"This facility driven by the findings in the taskforce will help build back sustainability and development of Queensland’s industry and agricultural sector.
Mr Knuth is expecting the government to follow through on a number of vital shared infrastructure projects for North Queensland.
"For a long time we have waited on a commitment from the state government to deliver on shared facilities such as the Flinders highway and the Gregory Development Road, and Hell's Gate dam," he said.
"These projects will allow a multitude of industries to build on business opportunities and extend our competitive ability as a region.”
REGIONAL issues will be at the forefront of discussions when voters have an opportunity to meet the Katter's Australian Party candidates this weekend.
Rob Katter (KAP state leader), Rowell Walton (KAP senate candidate), Rick Gurnett (KAP federal candidate for Maranoa) and Ken Elliott (KAP candidate for the upcoming Toowoomba South By-election) will be on hand to listen to the concerns and ideas of residents at Talgai Homestead on Saturday afternoon.
"We are looking forward to meeting with Warwick and introducing them to our team," Mr Katter said.
"We are a party of real people with real plans for Australia."
"With just a handful of members in seats we have achieved great things for rural and regional areas, with the help of the voters of the Darling Downs we hope to achieve even more," he said.
Mr Gurnett is committed to giving the voters of Maranoa a better choice.

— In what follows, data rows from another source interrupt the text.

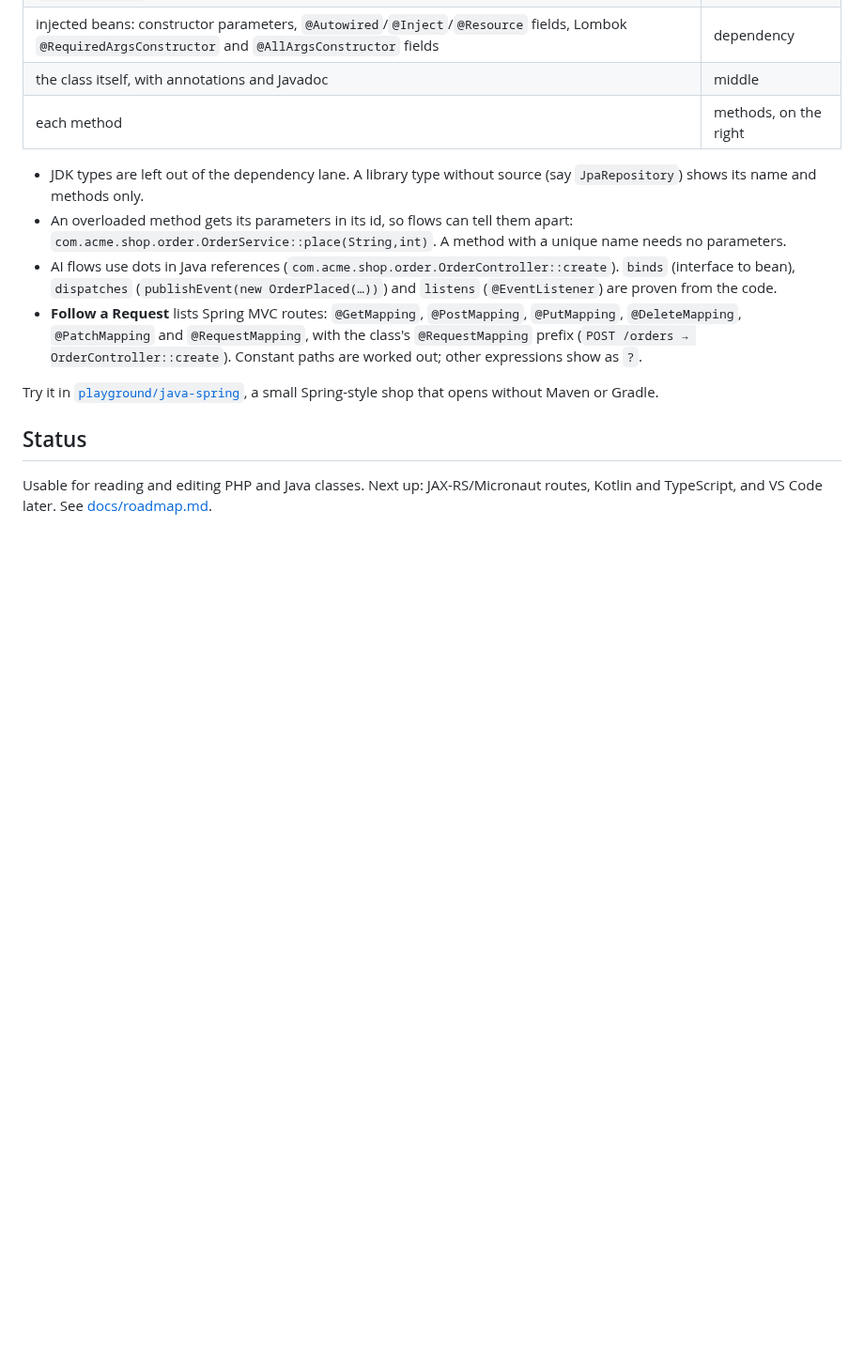
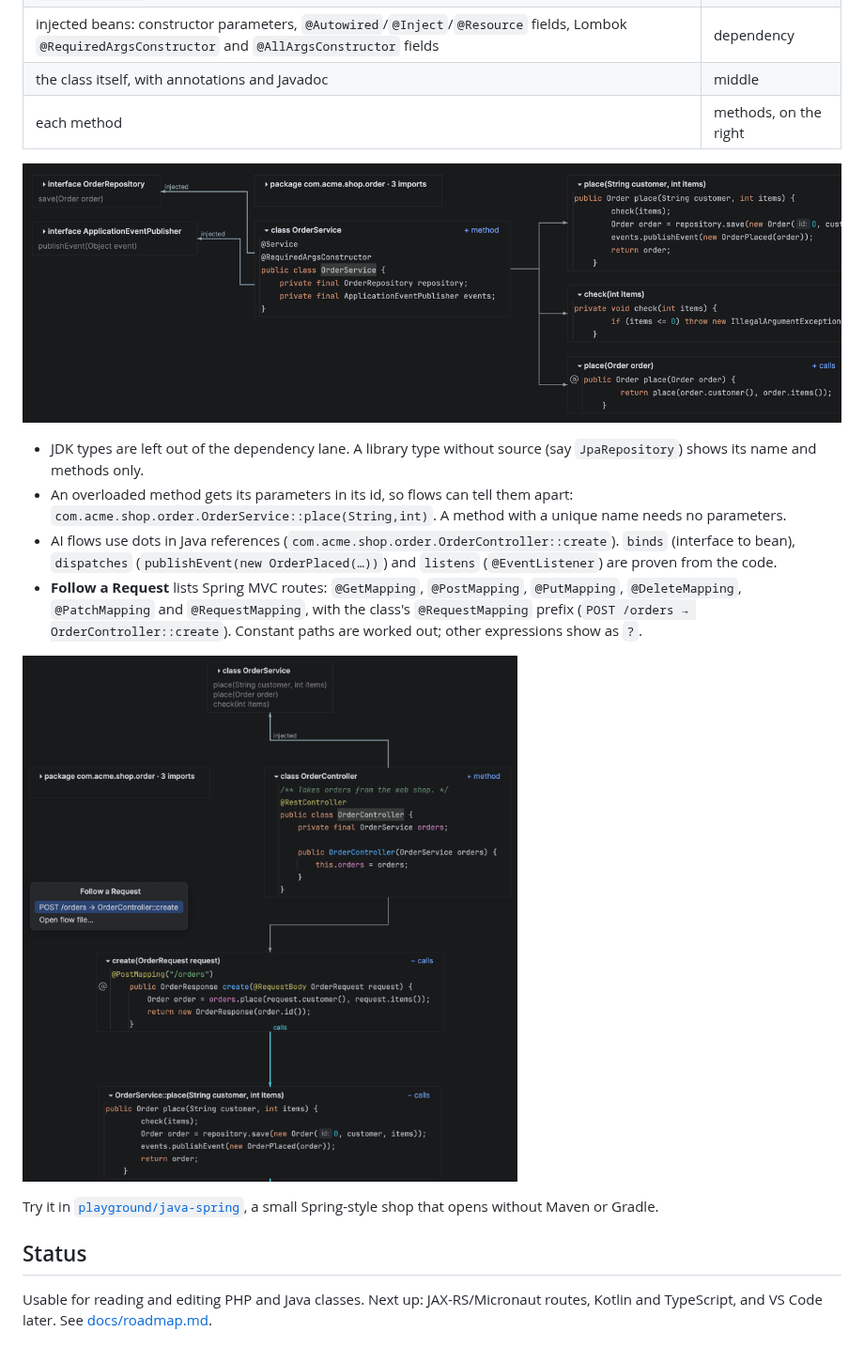
Before and after one commit to agitri/codelanes, a Markdown page: README.md, the part around the change. Shown at 94% size. GitHub-like rendering; pictures changed too: docs/images/java-spring-follow.png (added), docs/images/java-spring-service.png (added); blank space fills up the shorter version.

Commit message:
docs: Java and Spring screenshots in the README
Co-Authored-By: Claude Opus 5.5 <noreply@anthropic.com>
Claude-Session: https://claude.ai/code/session_01EZuytWB9WWzUrFUKH7R1Ac

```diff
--- a/README.md
+++ b/README.md
@@ -147,6 +147,8 @@ same lanes and lines as PHP:
 | the class itself, with annotations and Javadoc | middle |
 | each method | methods, on the right |
 
+![A Spring service: the repository and event publisher Lombok injects on the left, the class in the middle, its overloaded place methods and check on the right](docs/images/java-spring-service.png)
+
 - JDK types are left out of the dependency lane. A library type without source (say `JpaRepository`) shows its name
   and methods only.
 - An overloaded method gets its parameters in its id, so flows can tell them apart:
@@ -156,6 +158,8 @@ same lanes and lines as PHP:
 - **Follow a Request** lists Spring MVC routes: `@GetMapping`, `@PostMapping`, `@PutMapping`, `@DeleteMapping`,
   `@PatchMapping` and `@RequestMapping`, with the class's `@RequestMapping` prefix (`POST /orders →
   OrderController::create`). Constant paths are worked out; other expressions show as `?`.
+
+![Follow a Request on POST /orders: the controller's create action, the OrderService it injects, and the call into OrderService::place, followed further down](docs/images/java-spring-follow.png)
 
 Try it in [`playground/java-spring`](playground/java-spring), a small Spring-style shop that opens without Maven or Gradle.
 
```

"The major parties have forgotten about regional Queensland – with the KAP we will be focussing on jobs creation, industry development and economic stimulation in these areas," he said.
“We are also the only party that is protecting the rights of small business and landholders.”
Standing up for important local issues was a priority for Mr Elliott.
“We have to unlock the potential of Queensland – and that starts with ‘average Queenslanders’ in rural areas,” he said.
“The KAP will stand up for the people of regional Queensland on the issues that matter.”
Mr Walton said the KAP was looking forward to putting more runs on the board for rural areas.
“The KAP is focused on industry enabling initiatives, especially in the agriculture sector,” he said.
“We have already scored some big wins with sugar, ethanol and are working hard at state level to solve the issue of rural debt.”
Katter’s Australia Party Senate had drawn well on the senate voting ticket being number 9 and is the very first of the minor parties among a number of micro parties.
The number one candidate Rowell Walton said “I am very satisfied that the position will mean many of those who had decided not to vote for one of the major parties would put a number one in Katter's Box.”
"It means Katter's are well and truly on track for one senator and depending on how Queenslanders think on the day we may be in the running for two Quotas,” he said.
There are 38 total groups above the line, and voting will be a bit of a chore for many voters. It will be difficult for those who have not been paying attention to work out the system of voting six above the line and twelve below.
"Naturally the power that Queenslanders can exercise will translate into full representation for them if we succeed," Mr Walton said.
"The possibilities are tantalising that Queensland may hold the balance of power in the Senate."
Mr Walton said “Just focus on putting a  in the Katter’s Australian Party Box and then number five others.
This will give Queensland some power in Canberra as effective representation is used to get the state on the move.